UB PharmD on probation
Students need more hospital hours or program will lose accreditation
UB’s PharmD program was put on probation on Feb. 6 for not offering students sufficient experiential learning opportunities to meet national standards.
The Accreditation Council of Pharmacy Education determined that PharmD, UB’s clinical pharmacy program, did not offer enough chances for students to work in hospitals and on medical rotations. Some students did not get enough hours, while others did not get high-impact experiences in a hospital or pharmacy.
ACPE accreditation assures the quality of PharmD programs. If the school lost its accreditation, some employers may not accept UB degrees obtained while the school is unaccredited. The program currently has 502 students.

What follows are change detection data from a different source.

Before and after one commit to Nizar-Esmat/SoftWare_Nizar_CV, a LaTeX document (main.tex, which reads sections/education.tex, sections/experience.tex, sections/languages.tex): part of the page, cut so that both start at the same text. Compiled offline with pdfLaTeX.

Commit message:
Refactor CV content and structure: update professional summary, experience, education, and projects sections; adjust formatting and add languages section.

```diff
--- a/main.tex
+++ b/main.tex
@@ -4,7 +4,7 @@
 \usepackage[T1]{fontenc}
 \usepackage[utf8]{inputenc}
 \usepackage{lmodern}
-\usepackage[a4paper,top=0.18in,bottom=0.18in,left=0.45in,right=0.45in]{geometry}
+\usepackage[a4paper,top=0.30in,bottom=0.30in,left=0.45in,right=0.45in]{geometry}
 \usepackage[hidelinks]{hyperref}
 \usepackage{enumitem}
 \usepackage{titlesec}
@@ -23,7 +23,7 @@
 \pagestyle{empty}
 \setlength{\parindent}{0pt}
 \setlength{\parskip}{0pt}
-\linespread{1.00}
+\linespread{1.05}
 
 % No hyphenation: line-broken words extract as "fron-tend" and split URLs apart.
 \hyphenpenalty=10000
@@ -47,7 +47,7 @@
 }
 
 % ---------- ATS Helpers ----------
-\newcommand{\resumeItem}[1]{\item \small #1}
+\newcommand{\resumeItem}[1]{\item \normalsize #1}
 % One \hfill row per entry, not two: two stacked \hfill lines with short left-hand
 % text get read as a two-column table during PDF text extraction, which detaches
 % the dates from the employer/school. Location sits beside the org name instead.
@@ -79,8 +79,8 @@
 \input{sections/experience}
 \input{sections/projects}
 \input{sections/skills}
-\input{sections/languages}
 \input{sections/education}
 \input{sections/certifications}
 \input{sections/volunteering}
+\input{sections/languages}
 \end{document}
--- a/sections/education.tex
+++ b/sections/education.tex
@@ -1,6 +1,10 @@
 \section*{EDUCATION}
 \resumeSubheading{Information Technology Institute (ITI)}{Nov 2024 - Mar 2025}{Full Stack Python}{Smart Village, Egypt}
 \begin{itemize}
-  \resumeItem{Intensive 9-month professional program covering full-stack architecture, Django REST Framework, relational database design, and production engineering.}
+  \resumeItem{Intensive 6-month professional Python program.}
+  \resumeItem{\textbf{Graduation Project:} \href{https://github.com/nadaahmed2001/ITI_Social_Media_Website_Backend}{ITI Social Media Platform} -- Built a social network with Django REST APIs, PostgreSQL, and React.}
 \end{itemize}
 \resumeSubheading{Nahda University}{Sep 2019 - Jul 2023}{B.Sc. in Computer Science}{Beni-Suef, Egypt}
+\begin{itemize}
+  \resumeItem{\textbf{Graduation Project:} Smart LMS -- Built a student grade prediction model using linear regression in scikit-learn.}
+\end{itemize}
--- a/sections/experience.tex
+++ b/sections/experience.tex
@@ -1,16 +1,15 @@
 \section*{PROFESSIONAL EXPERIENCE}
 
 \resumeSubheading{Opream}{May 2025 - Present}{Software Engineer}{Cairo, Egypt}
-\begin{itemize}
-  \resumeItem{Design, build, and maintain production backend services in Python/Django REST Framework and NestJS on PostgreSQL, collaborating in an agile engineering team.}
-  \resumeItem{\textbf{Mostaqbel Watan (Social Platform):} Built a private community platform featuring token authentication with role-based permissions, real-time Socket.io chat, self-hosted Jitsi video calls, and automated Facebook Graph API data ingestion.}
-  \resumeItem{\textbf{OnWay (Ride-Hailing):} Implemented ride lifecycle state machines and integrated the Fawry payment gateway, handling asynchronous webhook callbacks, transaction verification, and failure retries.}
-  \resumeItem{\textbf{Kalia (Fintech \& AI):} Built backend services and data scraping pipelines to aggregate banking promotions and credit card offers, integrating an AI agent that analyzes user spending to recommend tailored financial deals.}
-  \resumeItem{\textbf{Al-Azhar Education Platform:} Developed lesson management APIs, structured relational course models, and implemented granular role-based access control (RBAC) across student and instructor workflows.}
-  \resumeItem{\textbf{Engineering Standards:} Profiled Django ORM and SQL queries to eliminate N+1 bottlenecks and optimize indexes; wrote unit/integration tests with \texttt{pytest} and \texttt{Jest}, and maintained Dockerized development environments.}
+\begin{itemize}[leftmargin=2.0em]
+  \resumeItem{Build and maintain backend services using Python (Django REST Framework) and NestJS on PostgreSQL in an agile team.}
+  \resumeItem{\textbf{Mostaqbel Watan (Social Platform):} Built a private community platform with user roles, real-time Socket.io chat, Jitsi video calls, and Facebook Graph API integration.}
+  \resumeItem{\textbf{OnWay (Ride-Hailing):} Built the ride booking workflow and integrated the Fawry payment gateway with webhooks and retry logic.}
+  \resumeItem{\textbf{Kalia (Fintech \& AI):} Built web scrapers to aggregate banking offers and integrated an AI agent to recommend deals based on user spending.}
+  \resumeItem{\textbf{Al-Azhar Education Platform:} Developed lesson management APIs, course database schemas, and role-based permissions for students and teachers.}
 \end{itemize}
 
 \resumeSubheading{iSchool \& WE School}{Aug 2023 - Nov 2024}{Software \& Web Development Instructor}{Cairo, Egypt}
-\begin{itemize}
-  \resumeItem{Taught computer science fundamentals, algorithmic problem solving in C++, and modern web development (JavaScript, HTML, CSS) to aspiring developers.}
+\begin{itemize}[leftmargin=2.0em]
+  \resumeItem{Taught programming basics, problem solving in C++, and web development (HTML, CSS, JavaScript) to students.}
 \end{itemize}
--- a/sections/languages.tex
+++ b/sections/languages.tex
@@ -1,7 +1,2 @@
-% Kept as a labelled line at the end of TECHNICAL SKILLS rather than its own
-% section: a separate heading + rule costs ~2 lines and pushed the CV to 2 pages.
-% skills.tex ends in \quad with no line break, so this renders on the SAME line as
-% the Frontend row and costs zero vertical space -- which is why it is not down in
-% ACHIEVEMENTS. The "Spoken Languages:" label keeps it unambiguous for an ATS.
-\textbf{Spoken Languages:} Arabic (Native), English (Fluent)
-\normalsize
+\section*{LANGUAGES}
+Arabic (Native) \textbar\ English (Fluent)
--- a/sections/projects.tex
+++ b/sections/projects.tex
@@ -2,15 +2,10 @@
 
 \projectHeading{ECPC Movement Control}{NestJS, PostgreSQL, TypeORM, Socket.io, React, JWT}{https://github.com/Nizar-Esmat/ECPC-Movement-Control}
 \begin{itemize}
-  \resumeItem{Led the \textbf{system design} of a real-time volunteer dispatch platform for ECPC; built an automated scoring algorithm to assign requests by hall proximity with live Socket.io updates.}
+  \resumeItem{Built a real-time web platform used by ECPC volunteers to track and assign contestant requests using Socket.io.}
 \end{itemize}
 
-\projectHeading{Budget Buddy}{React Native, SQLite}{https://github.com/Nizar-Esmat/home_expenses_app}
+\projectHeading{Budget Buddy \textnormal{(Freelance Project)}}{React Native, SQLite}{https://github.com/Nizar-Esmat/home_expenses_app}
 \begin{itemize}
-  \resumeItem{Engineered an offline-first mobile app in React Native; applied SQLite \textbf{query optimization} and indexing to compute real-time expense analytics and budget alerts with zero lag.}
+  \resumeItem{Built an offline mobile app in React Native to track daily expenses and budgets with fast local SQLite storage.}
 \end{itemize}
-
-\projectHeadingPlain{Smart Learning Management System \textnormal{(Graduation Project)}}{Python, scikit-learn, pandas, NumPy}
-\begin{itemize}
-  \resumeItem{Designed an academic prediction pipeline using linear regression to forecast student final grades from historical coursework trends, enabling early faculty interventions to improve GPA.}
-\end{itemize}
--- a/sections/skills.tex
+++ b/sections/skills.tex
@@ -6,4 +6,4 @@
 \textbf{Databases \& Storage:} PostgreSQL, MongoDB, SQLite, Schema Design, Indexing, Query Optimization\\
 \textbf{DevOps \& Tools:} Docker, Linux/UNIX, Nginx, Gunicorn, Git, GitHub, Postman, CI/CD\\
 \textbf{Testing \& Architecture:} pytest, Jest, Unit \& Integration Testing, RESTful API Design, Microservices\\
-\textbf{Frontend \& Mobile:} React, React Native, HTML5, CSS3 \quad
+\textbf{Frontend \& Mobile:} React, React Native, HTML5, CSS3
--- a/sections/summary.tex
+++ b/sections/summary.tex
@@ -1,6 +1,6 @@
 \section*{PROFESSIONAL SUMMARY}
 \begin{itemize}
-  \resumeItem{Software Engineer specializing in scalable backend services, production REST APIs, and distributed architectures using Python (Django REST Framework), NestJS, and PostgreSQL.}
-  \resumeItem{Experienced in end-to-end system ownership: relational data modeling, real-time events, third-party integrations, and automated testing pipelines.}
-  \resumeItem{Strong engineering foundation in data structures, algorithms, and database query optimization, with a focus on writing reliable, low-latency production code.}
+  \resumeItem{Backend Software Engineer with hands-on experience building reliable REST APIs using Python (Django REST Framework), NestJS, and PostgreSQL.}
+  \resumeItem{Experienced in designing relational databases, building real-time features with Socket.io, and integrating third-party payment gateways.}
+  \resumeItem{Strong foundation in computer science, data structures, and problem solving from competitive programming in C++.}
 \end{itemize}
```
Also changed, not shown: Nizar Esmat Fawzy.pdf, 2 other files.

The Spectrum reached out to roughly 40 pharmacy students for comments, only one spoke on the record. Two refused to give their name, one refused to comment, two referred responses to the dean and the rest did not respond in time for publication.
Pharmacy school Dean James O’Donnell said the school is correcting the error and that UB was in compliance with 23 of 25 ACPE standards. He declined to comment on the deficiencies in the experiential learning opportunities or to say how the errors in scheduling occurred.
PharmD will remain on probation until ACPE approves the changes in the program, according to Rebecca Brierley, Assistant Dean of External Affairs. Last week, O’Donnell emailed students and said the department will fix its program to comply with the requirements.
O’Donnell insisted the “issues are being addressed and the UB PharmD program remains compliant with all other ACPE accreditation standards.” He did not say how many rotations needed to be added or how many students are affected. He also would not say who put the program in place or why no one at UB recognized that the rotations were not compliant with ACPE standards. In an email, he called it “a personnel” issue.
O’Donnell said the pharmacy school’s Office of Experiential Education has “a new leadership team” and is taking “steps” to restructure its curriculum “to ensure UB meets ACPE’s standards for all current and future students,” O’Donnell said.
He stressed that the school remains accredited and “can continue to grant all degrees and admit incoming students.” Current students “will graduate, can sit for board examinations and take all licensure examinations,” he said.
ACPE reviewed PharmD in October 2019. The Spectrum does not know if the school was aware of the deficiencies before the review or what the timeline is for UB to fix the problems.
Eddy Pudim, a junior PharmD and Master in Public Health program candidate said he is not worried about the probation.
“Honestly it didn’t really phase me at all,” Pudim said. “I heard some other pharmacy schools in New York had the same issue during their previous accreditations, and as long as they made the necessary changes there was nothing to worry about.”
Hampton University recently lost its accreditation due to poor educational outcomes and lack of progression in February. The university received an eight-year accreditation in 2015 but was put on probation in 2017. The school is appealing the decision to remove its accreditation and will be placed back on probation until a decision is made. A letter was sent to students saying that the degrees earned until 2023 will still be considered earned at an accredited institution.
The news desk can be reached at firstname.lastname@example.org.